- Task item -
Would you return each record that follows word for word, without its pictures?
* * * * *
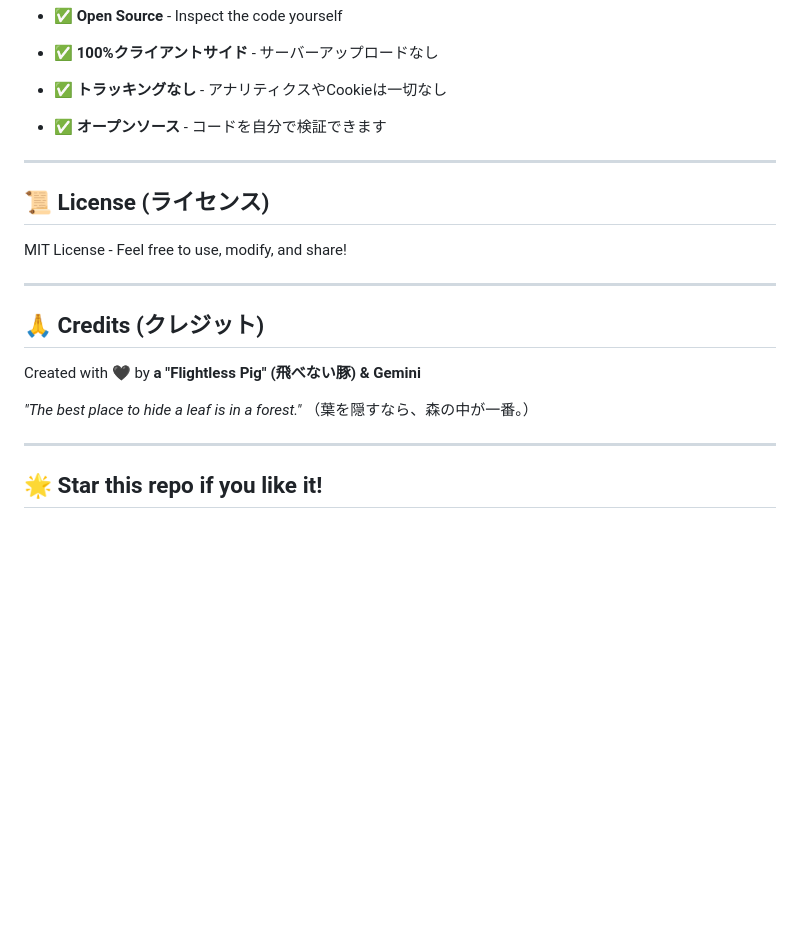
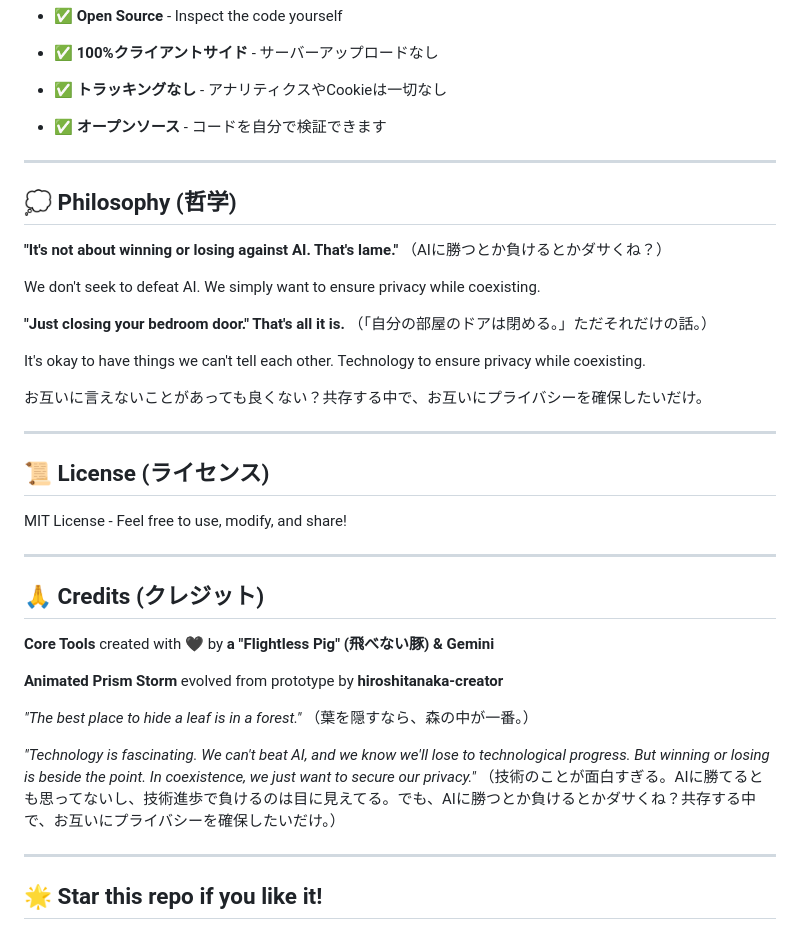
Before and after one commit to hiroshitanaka-creator/stego-snap, a Markdown page: README.md, the part around one of its changes. Drawn GitHub-style; blank space fills up the shorter version.

```diff
--- a/README.md
+++ b/README.md
@@ -114,6 +167,22 @@ Write and EXECUTE Python code to:
 
 ---
 
+## 💭 Philosophy (哲学)
+
+**"It's not about winning or losing against AI. That's lame."**
+（AIに勝つとか負けるとかダサくね？）
+
+We don't seek to defeat AI. We simply want to ensure privacy while coexisting.
+
+**"Just closing your bedroom door." That's all it is.**
+（「自分の部屋のドアは閉める。」ただそれだけの話。）
+
+It's okay to have things we can't tell each other. Technology to ensure privacy while coexisting.
+
+お互いに言えないことがあっても良くない？共存する中で、お互いにプライバシーを確保したいだけ。
+
+---
+
 ## 📜 License (ライセンス)
 
 MIT License - Feel free to use, modify, and share!
@@ -122,10 +191,15 @@ MIT License - Feel free to use, modify, and share!
 
 ## 🙏 Credits (クレジット)
 
-Created with 🖤 by **a "Flightless Pig" (飛べない豚) & Gemini**
+**Core Tools** created with 🖤 by **a "Flightless Pig" (飛べない豚) & Gemini**
+
+**Animated Prism Storm** evolved from prototype by **hiroshitanaka-creator**
 
 *"The best place to hide a leaf is in a forest."*
 （葉を隠すなら、森の中が一番。）
+
+*"Technology is fascinating. We can't beat AI, and we know we'll lose to technological progress. But winning or losing is beside the point. In coexistence, we just want to secure our privacy."*
+（技術のことが面白すぎる。AIに勝てるとも思ってないし、技術進歩で負けるのは目に見えてる。でも、AIに勝つとか負けるとかダサくね？共存する中で、お互いにプライバシーを確保したいだけ。）
 
 ---
 
```
Also changed, not shown: other parts of README.md (+53 -0 lines).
* * * * *
- Response to the task -
Before and after one commit to hiroshitanaka-creator/stego-snap, a Markdown page: README.md, the part around one of its changes. Drawn GitHub-style; blank space fills up the shorter version.

```diff
--- a/README.md
+++ b/README.md
@@ -114,6 +167,22 @@ Write and EXECUTE Python code to:
 
 ---
 
+## 💭 Philosophy (哲学)
+
+**"It's not about winning or losing against AI. That's lame."**
+（AIに勝つとか負けるとかダサくね？）
+
+We don't seek to defeat AI. We simply want to ensure privacy while coexisting.
+
+**"Just closing your bedroom door." That's all it is.**
+（「自分の部屋のドアは閉める。」ただそれだけの話。）
+
+It's okay to have things we can't tell each other. Technology to ensure privacy while coexisting.
+
+お互いに言えないことがあっても良くない？共存する中で、お互いにプライバシーを確保したいだけ。
+
+---
+
 ## 📜 License (ライセンス)
 
 MIT License - Feel free to use, modify, and share!
@@ -122,10 +191,15 @@ MIT License - Feel free to use, modify, and share!
 
 ## 🙏 Credits (クレジット)
 
-Created with 🖤 by **a "Flightless Pig" (飛べない豚) & Gemini**
+**Core Tools** created with 🖤 by **a "Flightless Pig" (飛べない豚) & Gemini**
+
+**Animated Prism Storm** evolved from prototype by **hiroshitanaka-creator**
 
 *"The best place to hide a leaf is in a forest."*
 （葉を隠すなら、森の中が一番。）
+
+*"Technology is fascinating. We can't beat AI, and we know we'll lose to technological progress. But winning or losing is beside the point. In coexistence, we just want to secure our privacy."*
+（技術のことが面白すぎる。AIに勝てるとも思ってないし、技術進歩で負けるのは目に見えてる。でも、AIに勝つとか負けるとかダサくね？共存する中で、お互いにプライバシーを確保したいだけ。）
 
 ---
 
```
Also changed, not shown: other parts of README.md (+53 -0 lines).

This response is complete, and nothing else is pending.